Puerto Rico's central government and several agencies are currently undergoing court- supervised restructuring, also known as Title III. The OB, as of July 3, has requested Title III proceeding after rejecting the amended RSA and further voluntary negotiations fell through.
In December 2015, prior to the creation of the oversight board, PREPA negotiated a voluntary agreement with creditors. PREPA is currently responsible for approximately $9 billion of Puerto Rico’s $72 billion in debt. The proposed deal had creditors accepting an alleged 15% reduction in payment in exchange for higher-rated bonds backed by a higher charge on customer bills. However, newly elected Governor Ricardo Rosselló called for reopening talks under Title IV and altering the PREPA agreement of the prior administration in order to reduce the transfer of costs to consumers.
In January 2016, PREPA reached a Restructuring Support Agreement (RSA) with some of its creditors. However, talks to amend this agreement began with newly elected Governor Rosselló. On April 6, 2017, the government announced that PREPA and its creditors had reached a preliminary understanding regarding changes to the Restructuring Support Agreement. The oversight board seemed unable to reach a consensus over the agreement prior to the deadline. On Tuesday night hours before the deadline, following a 4-3 vote, the oversight board rejected the RSA. However, the board expressed interested in negotiating and submitted a new offer.

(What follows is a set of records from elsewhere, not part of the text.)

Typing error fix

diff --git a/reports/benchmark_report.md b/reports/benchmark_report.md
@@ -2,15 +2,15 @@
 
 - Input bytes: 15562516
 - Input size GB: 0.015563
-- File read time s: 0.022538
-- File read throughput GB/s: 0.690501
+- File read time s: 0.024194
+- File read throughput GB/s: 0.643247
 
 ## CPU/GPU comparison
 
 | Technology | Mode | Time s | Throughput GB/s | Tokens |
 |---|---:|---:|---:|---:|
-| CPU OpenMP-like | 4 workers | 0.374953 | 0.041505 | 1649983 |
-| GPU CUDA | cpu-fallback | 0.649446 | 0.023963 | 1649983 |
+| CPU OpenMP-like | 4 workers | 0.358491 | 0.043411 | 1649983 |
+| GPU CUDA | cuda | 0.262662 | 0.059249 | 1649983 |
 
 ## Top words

However on June 30th, Governor Ricardo Rosselló petitioned the Board to request Title III for PREPA, which they did that same day.
Voluntary Agreements and Title III
Members of the oversight board presented a series of possible amendments to creditors in order to minimize the affect the debt would have on ratepayers. El Nuevo Dia reports that the board demanded that banks as well as uninsured bondholders face a 15% cut in debt, and the creation of a "turbo bond" aimed to pay the debt with creditors more quickly (30 years). The proposal disclosed by the board sought to avoid the possibility of an overwhelming increase in electrical rates by imposing a limit on the transition charge that would be less than four cents, toward 2026.
The proposed PREPA RSA deal favored creditors and heavily burdened ratepayers. Puerto Ricans pay some of the highest electricity rates in the U.S. for an outdated and faulty system. The RSA added a monthly surcharge to the already high electricity rates in order to pay bondholders. This proposed agreement created unusually high electricity rates in order to ensure profit for hedge funds and insurance companies. Additionally, optimistic projections placed additional stress on the utility to produce new revenues, through higher rates, and will ultimately limit future investments needed to update its aging infrastructure.
Creditors lobbied Republicans in Congress, who then pressured the oversight board to approve the agreement. On June 15, Chairman of the House Committee on Natural Resources Representative Rob Bishop (R-Utah) wrote a letter to José B. Carrión III, the chairman of oversight board, urging the board certify and approve the RSA. However, a day later, Representatives Nydia M. Velázquez (D-NY) and Raúl M. Grijalva (D-AZ) urged Carrión to reject the restructuring. “Higher electricity costs are detrimental to the local economy, causing businesses both large and small to operate with reduced margins, leaving them less able to expand and hire new employees,” they wrote. The restructuring “will only accelerate the out-migration of residents and businesses.”
A letter from the Board, dated June 28th, stated that the RSA would not be approved as it did not meet the standards established in Title VI of PROMESA. The Board indicated that the RSA did not establish adequate measures in order to achieve the $500 million needed to improve PREPA’s infrastructure and comply with environmental requirements. Another issue referenced by the OB was the RSA did not rectify the actuarial deficit in the pensions of PREPA, an estimated in $2,200 million.
On July 3 the Oversight Board formally petitioned before the Federal Court in Puerto Rico to begin restructuring the debt of the Puerto Rico Electric Power Authority under Title III of PROMESA. Title III of the PROMESA creates an orderly process for debt restructuring and will likely result in additional cut to the PREPA debts. However, this process can also expose PREPA to liquidation and privatization of assets, especially because PREPA needs an injection of capital in order to update its outdated system and to be able to comply with environmental requirements.
Privatization was brought up by OB members David Skeel, Ana Matosantos, Arthur J. González, and Andrew Biggs, in a comment published by The Wall Street Journal. These stated their belief that privatization was needed in order to attract much needed investments, improve infrastructure and reduce rates.
Two bond insurers, Assured Guaranty Ltd. and MBIA Inc.'s National Public Finance Guarantee Corp., sued the oversight board following their inaction toward the RSA. They are accusing the board of improperly withholding approval of the deal. The night prior to the RSA deadline, the bond insurers petitioned U.S. District Judge Laura Taylor Swain for a court order requiring the board to accept the RSA. They argued that it was necessary in order to comply with the PROMESA federal law regarding the renegotiation of the debt.
List of Sources